Instituto Cervantes London welcomes Dr Gregorio Alonso (University of Leeds), Dr Jesús Sanjurjo (University of Cambridge) and Professor Catherine Davies (University of London) to explore a period of history not often discussed in a talk titled ‘The Great Spanish Exile of 1823’ on Friday, 24 November at 5:30pm.
The three academics will discuss this important event in Spanish history, which marked a period of political upheaval and forced departure of many liberal and progressive Spaniards, either by choice or to avoid political persecution.
This in-person and online activity is co-hosted by the Spanish Embassy to the United Kingdom and Instituto Cervantes London. «Since its creation, Instituto Cervantes London has been emphasising how the Hispanic presence in London adds value and contributes to the city’s cultural richness and diversity. Examples of this are the Cervantes Routes, specifically the ‘Routes of the Spanish exiles in London’ itineraries. On this occasion, three experts will tell the stories of the hundreds of Spaniards who were taken in and found protection,” says Víctor Ugarte, Director of Instituto Cervantes London.
Liberal exodus to London
After close collaboration between Great Britain and the Spanish authorities from 1808, the French occupation decreed by the Holy Alliance destroyed the liberal experience in September 1823. As a result, at least 1,000 Spanish families sought refuge in London.
Most of them lived in the London suburb of Somers Town, in the Euston-St Pancras area, where a tight-knit community quickly formed. The majority of the refugees were military officers, but noted intellectuals, politicians and skilled workers were also among them. Many were highly educated and put their minds to writing, translating and publishing to make a living.
Some of the most prominent liberal politicians and essayists of the time actively participated in a wave of new intellectual activity catalysed by London’s vibrant political and cultural life. Furthermore, London became a central hub for Spanish-speaking intellectuals from Spain and the Americas during this time.
Forced emigrations for ethnic and political reasons
Throughout history, Spain has witnessed various forced emigrations for ethnic and political reasons, such as the expulsion of Jews and Muslims who refused to convert to Christianity and the exile of more than half a million citizens in 1939.
«This was the case for more than 1,000 individuals who found refuge in London in 1823, following the restoration of the absolutist regime under Ferdinand VII. This episode has received some academic attention, but much remains unknown,» explains Jesús Sanjurjo, Early Career Fellow of the Leverhulme and Isaac Newton Trusts at the University of Cambridge and Corpus Christi College.
Spain became a focal point for British politics following the intervention of its armies in the war against Napoleon a few years earlier. Similarly, Britain had been regarded from Spain with a mixture of admiration, disdain and envy for some time, adds Sanjurjo.

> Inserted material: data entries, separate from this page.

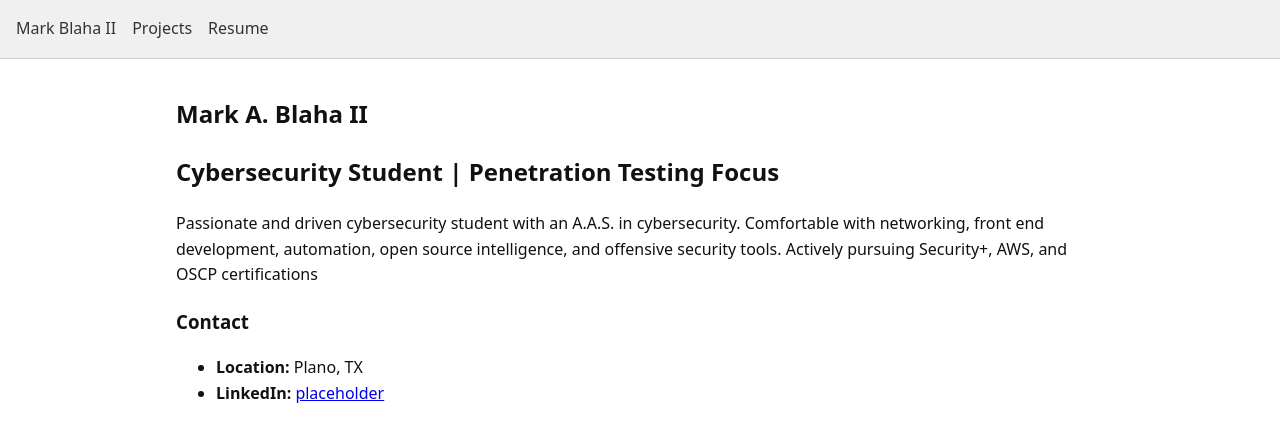
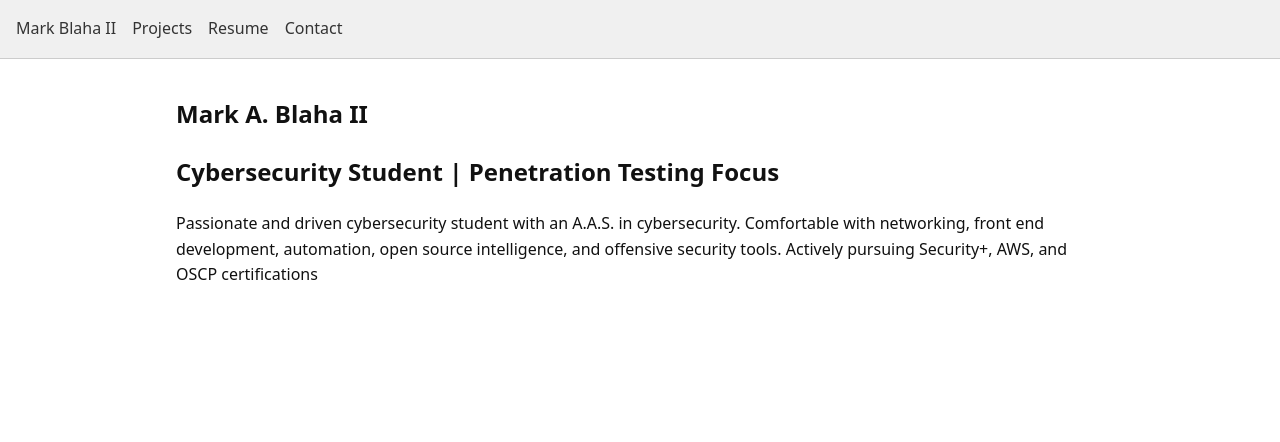
Before and after one commit to realmbs/realmbs.github.io, an Astro site: page / in a window 1280 px wide. Built offline with nearby package versions, Linux system fonts and the light colour scheme; Astro itself is replaced by a stand-in of ours.

Commit message:
created contact.astro, navbar > contact

```diff
--- a/src/layouts/BaseLayout.astro
+++ b/src/layouts/BaseLayout.astro
@@ -25,6 +25,7 @@ const { title, description, name } = Astro.props as Props;
         <li><a href="/">{name}</a>
         <li><a href="/projects">Projects</a>
         <li><a href="/resume">Resume</a>
+        <li><a href="/contact">Contact</a></li>
       </ul>
     </nav>
     <main>
--- a/src/pages/index.astro
+++ b/src/pages/index.astro
@@ -9,16 +9,10 @@ const data = rawData as SiteData;
 // Don't want to use any of this? Delete everything in this file, the `assets`, `components`, and `layouts` directories, and start fresh.
 ---
 
-<BaseLayout title="Home" name="Mark Blaha II" description="Personal site of Mark Blaha II">
+<BaseLayout title="Home" name="Mark Blaha II" description="Personal website of Mark Blaha II">
 	<section>
 		<h1>{data.name}</h1>
 		<h2>{data.title}</h2>
 		<p>{data.summary}</p>
-
-		<h3>Contact</h3>
-		<ul>
-			<li><strong>Location:</strong> {data.location}</li>
-			<li><strong>LinkedIn:</strong> <a href={data.linkedin}>{data.linkedin}</a></li>
-		</ul>
 	</section>
 </BaseLayout>
```
Also changed, not shown: src/pages/contact.astro (added).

“This is partly because the early industrialisation success of the British Isles was giving new impetus to their economy and international reputation. In 1823, London was competing on equal footing with Paris in its race to become the great metropolis of the West,” notes Dr Gregorio Alonso, Associate Professor in Hispanic History at the University of Leeds.
The city’s capacity to welcome and the material support it provided to political refugees was extended not only to the Spanish liberals fleeing Ferdinand’s repression, but also to the Greeks, Neapolitans, Prussians and Frenchmen who sought refuge in the British capital.
“This event will describe the men and women who found in London the protection and refuge that their homeland denied them and will also reflect on the difficulties they faced and the links they established with the people of London,” underlines Catherine Davies, Emerita Professor of Hispanic and Latin American Studies at the School of Advanced Study at the University of London.
Attention will also be paid to their relationship with the so-called American insurgents, who tried to forge alliances with the British authorities to throw off the Spanish imperial yoke. Thus, the event will explore the means by which London became the capital of Hispanic liberalism in the 1820s.